Data records:
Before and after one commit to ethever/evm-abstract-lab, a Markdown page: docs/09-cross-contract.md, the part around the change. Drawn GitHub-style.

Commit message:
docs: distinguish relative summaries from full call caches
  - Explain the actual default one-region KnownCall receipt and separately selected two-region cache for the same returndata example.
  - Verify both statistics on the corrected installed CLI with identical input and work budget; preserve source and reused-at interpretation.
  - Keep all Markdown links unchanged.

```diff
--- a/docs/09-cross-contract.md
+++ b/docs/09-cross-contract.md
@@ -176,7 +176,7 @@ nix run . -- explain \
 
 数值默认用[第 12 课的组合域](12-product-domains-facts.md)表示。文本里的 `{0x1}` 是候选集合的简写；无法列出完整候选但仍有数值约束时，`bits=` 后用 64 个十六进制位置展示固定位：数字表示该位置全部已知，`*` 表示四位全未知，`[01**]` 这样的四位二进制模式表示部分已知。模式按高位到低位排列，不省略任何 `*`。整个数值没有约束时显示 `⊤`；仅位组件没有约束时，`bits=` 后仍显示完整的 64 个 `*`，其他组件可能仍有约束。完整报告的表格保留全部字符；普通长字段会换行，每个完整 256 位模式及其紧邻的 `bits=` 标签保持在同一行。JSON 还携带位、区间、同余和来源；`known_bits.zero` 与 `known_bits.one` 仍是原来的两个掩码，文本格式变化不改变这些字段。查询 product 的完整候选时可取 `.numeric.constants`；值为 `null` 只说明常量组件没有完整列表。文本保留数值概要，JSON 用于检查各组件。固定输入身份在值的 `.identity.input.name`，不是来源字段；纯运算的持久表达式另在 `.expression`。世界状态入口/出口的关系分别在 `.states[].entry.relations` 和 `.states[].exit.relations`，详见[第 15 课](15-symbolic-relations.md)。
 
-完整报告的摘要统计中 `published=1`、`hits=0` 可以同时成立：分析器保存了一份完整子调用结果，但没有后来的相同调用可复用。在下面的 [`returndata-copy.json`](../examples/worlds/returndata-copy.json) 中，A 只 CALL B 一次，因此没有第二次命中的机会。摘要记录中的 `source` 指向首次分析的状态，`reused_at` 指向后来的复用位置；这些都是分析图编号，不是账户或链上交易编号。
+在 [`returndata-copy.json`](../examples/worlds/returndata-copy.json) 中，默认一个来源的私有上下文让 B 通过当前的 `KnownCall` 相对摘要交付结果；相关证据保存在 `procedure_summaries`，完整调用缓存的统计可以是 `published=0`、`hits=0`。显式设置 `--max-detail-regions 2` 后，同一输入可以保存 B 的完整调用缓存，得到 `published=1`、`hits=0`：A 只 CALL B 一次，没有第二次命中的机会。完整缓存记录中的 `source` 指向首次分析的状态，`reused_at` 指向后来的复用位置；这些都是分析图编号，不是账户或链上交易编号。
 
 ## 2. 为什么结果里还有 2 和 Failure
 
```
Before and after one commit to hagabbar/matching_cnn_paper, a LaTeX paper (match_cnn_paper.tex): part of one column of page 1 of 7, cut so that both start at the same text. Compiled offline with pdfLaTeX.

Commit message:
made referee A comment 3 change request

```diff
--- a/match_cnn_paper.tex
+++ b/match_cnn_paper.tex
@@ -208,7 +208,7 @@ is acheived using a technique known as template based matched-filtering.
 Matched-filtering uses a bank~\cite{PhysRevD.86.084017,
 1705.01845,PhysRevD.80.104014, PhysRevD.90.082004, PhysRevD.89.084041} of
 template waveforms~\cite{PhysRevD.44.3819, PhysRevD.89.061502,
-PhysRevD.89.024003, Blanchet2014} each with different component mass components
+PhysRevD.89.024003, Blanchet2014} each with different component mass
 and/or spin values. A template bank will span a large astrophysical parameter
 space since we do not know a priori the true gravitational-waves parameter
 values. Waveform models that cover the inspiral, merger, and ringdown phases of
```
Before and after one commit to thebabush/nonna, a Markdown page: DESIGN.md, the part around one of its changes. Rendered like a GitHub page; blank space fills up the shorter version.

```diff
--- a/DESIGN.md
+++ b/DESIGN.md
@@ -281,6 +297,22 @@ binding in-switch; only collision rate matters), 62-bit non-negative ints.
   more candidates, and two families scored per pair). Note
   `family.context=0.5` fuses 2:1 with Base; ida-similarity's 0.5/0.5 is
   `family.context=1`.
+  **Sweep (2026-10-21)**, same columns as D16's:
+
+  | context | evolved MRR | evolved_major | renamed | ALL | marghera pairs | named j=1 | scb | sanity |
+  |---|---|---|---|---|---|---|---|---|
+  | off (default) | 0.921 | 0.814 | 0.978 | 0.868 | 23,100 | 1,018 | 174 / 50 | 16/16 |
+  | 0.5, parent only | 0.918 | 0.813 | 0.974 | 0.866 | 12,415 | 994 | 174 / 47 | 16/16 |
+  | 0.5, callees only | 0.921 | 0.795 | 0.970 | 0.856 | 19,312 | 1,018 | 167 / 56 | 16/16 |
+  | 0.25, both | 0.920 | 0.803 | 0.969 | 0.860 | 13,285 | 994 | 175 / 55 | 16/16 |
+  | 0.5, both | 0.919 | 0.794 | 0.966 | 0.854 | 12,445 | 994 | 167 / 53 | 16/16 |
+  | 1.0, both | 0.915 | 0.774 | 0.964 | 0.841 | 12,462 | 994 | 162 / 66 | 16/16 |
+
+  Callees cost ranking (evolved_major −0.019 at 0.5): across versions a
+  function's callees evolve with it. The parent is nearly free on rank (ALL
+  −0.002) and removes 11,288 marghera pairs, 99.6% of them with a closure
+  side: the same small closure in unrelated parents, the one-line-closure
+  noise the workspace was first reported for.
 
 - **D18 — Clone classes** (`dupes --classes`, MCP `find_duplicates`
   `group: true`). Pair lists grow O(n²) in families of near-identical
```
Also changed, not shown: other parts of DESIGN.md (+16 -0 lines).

* * *

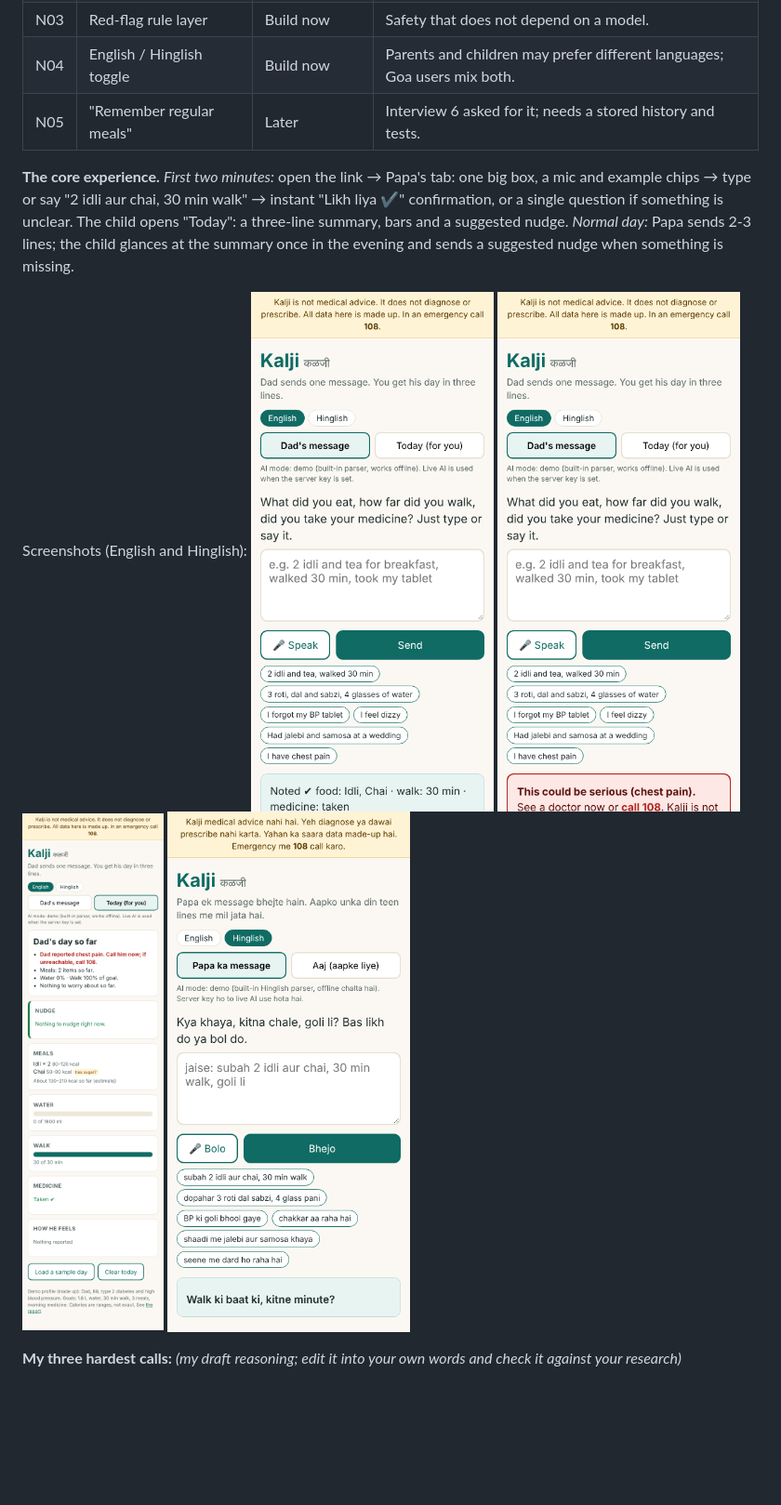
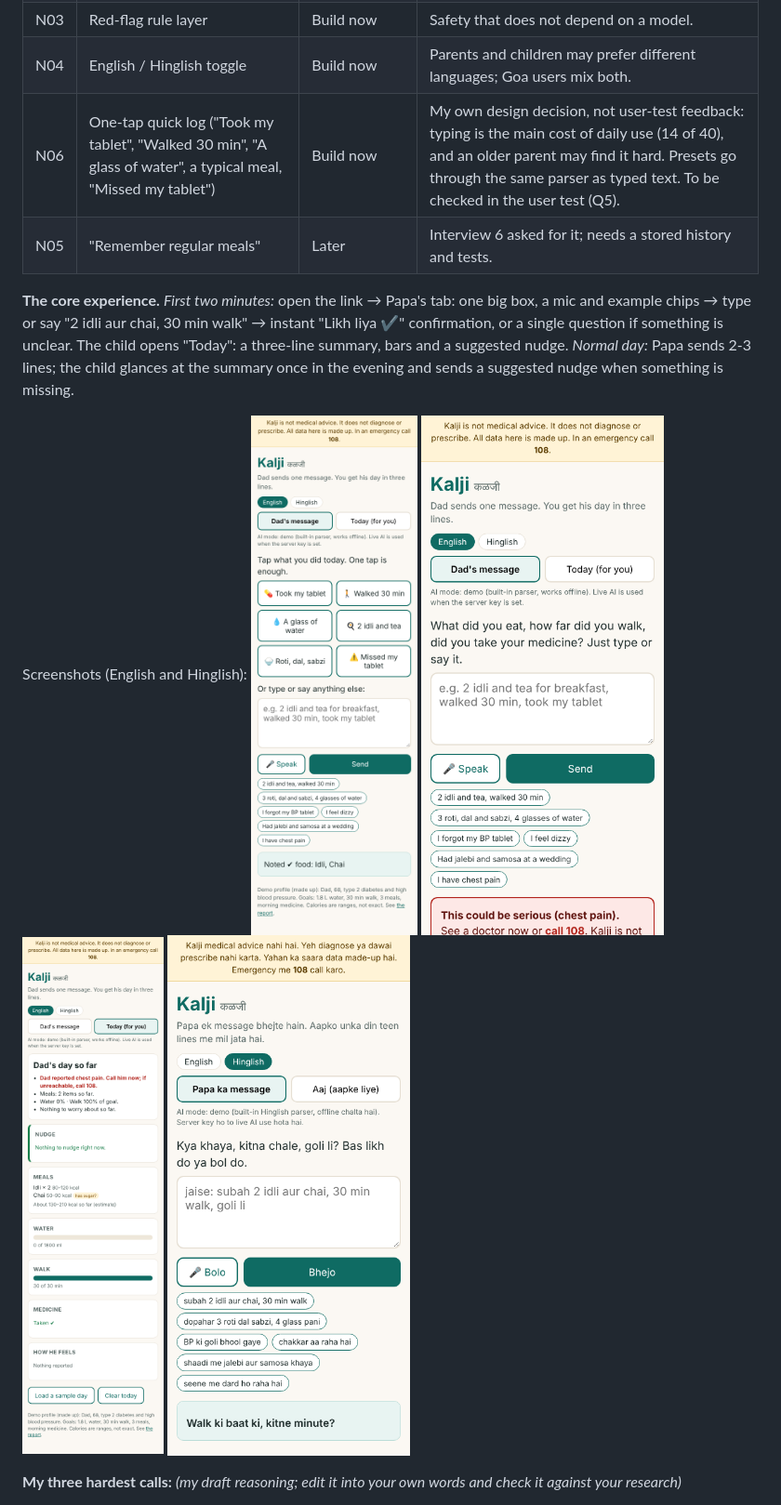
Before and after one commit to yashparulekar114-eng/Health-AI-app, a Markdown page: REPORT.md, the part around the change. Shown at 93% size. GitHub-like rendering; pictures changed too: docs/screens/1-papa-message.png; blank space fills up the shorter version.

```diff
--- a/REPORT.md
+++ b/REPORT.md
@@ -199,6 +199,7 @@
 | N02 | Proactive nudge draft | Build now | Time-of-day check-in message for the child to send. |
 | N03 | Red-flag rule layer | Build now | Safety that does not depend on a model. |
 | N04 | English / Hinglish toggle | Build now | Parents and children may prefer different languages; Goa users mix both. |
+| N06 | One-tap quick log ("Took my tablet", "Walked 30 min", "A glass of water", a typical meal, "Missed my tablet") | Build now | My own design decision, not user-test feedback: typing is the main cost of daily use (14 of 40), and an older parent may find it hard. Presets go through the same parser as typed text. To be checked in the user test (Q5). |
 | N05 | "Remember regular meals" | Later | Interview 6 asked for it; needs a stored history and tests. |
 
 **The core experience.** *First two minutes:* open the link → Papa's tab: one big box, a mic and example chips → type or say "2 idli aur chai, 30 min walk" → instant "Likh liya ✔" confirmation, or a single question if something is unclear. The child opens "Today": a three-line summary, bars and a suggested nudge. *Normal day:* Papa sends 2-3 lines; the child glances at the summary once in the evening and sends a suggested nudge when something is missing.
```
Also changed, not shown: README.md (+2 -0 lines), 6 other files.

Work to complete: An answer consisting of the number alone is required: how many lines in the entries hold the string "that"?

Finished exercise: 3